Blog

Blog Details

Purify Your Home with Living Walls

Photo by Christopher Wahl

Purify your home with a living wall to breath cleaner air while California air quality takes time to improve post wildfires.

Photo from Ecohome

When vertical gardens are used on the interiors of buildings, they can help improve air quality not only because plants naturally remove carbon dioxide and produce oxygen-rich air, but also because plants can filter the air around them by absorbing and cleaning pollutants. When they’re used inside, living green walls frequently act as a three-dimensional, living piece of artwork, providing an aesthetic component as well as a health element.

Photo by Jessica Antola

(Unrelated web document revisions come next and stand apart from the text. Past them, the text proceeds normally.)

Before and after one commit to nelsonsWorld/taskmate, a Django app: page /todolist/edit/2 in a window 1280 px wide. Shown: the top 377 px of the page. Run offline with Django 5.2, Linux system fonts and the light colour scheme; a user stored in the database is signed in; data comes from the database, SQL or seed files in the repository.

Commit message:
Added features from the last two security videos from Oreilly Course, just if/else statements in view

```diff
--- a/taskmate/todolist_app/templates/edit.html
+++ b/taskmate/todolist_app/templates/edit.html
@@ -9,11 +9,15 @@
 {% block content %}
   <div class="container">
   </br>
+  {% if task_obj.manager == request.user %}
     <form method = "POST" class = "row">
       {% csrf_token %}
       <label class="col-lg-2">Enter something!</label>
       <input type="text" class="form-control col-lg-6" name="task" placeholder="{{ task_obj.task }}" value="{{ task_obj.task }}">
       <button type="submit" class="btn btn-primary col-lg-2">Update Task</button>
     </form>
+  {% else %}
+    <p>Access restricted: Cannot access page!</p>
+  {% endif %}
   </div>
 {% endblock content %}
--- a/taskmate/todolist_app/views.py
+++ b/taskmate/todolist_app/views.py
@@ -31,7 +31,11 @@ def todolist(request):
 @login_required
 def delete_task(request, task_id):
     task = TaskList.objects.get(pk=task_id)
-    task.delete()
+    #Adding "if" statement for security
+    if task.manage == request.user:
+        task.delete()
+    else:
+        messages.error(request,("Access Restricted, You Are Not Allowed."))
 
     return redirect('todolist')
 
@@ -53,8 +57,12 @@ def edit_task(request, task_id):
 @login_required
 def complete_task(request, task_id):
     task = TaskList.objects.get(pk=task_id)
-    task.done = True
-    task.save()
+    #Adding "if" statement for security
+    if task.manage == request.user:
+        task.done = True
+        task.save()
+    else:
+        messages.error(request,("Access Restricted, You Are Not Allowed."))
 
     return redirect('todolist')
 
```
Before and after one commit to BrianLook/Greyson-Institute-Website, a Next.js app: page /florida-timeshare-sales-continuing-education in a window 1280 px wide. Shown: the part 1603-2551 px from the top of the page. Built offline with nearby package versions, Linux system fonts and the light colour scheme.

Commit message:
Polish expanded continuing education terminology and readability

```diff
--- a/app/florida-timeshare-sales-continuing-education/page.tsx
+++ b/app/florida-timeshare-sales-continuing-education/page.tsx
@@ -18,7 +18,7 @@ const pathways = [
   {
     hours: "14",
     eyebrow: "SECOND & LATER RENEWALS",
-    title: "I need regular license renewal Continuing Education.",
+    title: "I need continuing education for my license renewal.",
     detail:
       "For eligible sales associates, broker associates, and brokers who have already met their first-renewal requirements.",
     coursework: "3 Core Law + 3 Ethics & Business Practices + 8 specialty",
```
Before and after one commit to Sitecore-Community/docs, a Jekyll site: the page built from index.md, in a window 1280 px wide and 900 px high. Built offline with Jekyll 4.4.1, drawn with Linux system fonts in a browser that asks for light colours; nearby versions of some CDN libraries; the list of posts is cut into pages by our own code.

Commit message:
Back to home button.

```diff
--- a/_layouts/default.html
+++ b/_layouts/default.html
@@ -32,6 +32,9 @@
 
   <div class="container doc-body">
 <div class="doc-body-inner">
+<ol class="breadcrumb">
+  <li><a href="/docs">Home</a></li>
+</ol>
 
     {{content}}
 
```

Living walls are typically constructed similar to green roofs, where modular panels hold the growing medium that can be either loose soil, mat media, or structural media. In order to create a living wall with loose media, loose soil is poured onto a shelf or into a bag, which is then attached to the wall. While these systems can be straightforward to install, the media must be replaced at least once a year for exterior installations and every two years for interior uses because wind and rain can drain or blow away the soil. Because of this, loose media systems are probably best for small-scale living walls or home gardeners.

Photo from MyMove.com

 

Mat media systems are usually composed of thin-coir fiber or felt mats of multiple layers which are best for interior use and with smaller plants. Because the mats, despite their layers, are not very sturdy, they cannot support larger plants with thicker, longer roots that could potentially rip the mats and compromise their integrity. Although these mat systems are easy to install, the thinness of the mat makes them unable to hold much water, and therefore they aren’t very water-efficient. However, for smaller installations with smaller plants, they can be a great solution.

 

Photo from Decoist

For sheet media systems, the living wall is made of an egg crate-type of pattern on a plastic sheet that can be used for both outdoor roof gardens and vertical walls. Because of the added depth and texture of the sheet media systems, they are able to hold significantly more water than the mat media system, and can last up to 20 years because the plastic isn’t biodegradable.

Photo:DAN WONDERLY, Rob Report

Learn more on Dwell.com

 

Share this:

Share
Skip to content